Activity — Count the lines in the records that hold the string "virt". Only the number should be given.
########################################
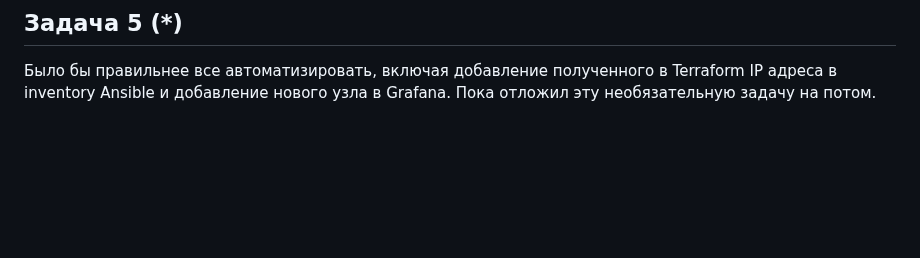
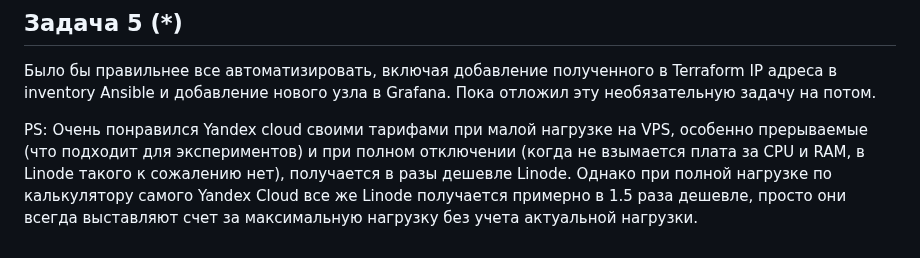
Before and after one commit to a-prokopyev-resume/devops-netology, a Markdown page: 05-virt-04-docker-compose/README.md, the part around the change. Drawn GitHub-style; blank space fills up the shorter version.

```diff
--- a/05-virt-04-docker-compose/README.md
+++ b/05-virt-04-docker-compose/README.md
@@ -388,3 +388,6 @@ b3bfeaf2373e   prom/node-exporter:v0.18.1         "/bin/node_exporter …"   7 m
 
 Было бы правильнее все автоматизировать, включая добавление полученного в Terraform IP адреса в inventory Ansible и добавление нового узла в Grafana.
 Пока отложил эту необязательную задачу на потом.
+
+PS: Очень понравился Yandex cloud своими тарифами при малой нагрузке на VPS, особенно прерываемые (что подходит для экспериментов) и при полном отключении (когда не взымается плата за CPU и RAM, в Linode такого к сожалению нет), получается в разы дешевле Linode.
+Однако при полной нагрузке по калькулятору самого Yandex Cloud все же Linode получается примерно в 1.5 раза дешевле, просто они всегда выставляют счет за максимальную нагрузку без учета актуальной нагрузки.
```
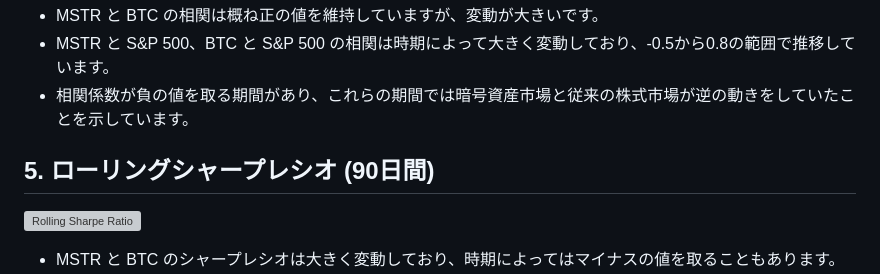
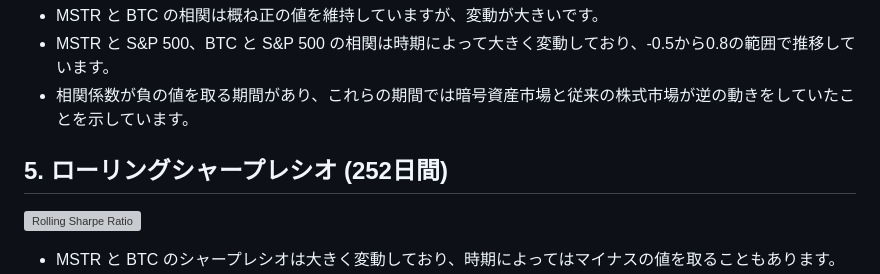
Before and after one commit to KAFKA2306/mstr, a Markdown page: stats.md, the part around the change. GitHub-like rendering; grey boxes are pictures that could not be loaded.

Commit message:
Resolved merge conflicts

```diff
--- a/stats.md
+++ b/stats.md
@@ -34,7 +34,7 @@
 - MSTR と S&P 500、BTC と S&P 500 の相関は時期によって大きく変動しており、-0.5から0.8の範囲で推移しています。
 - 相関係数が負の値を取る期間があり、これらの期間では暗号資産市場と従来の株式市場が逆の動きをしていたことを示しています。
 
-## 5. ローリングシャープレシオ (90日間)
+## 5. ローリングシャープレシオ (252日間)
 
 ![Rolling Sharpe Ratio](output/analysis/rolling_sharpe_ratio.png)
 
```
########################################
Task output — 3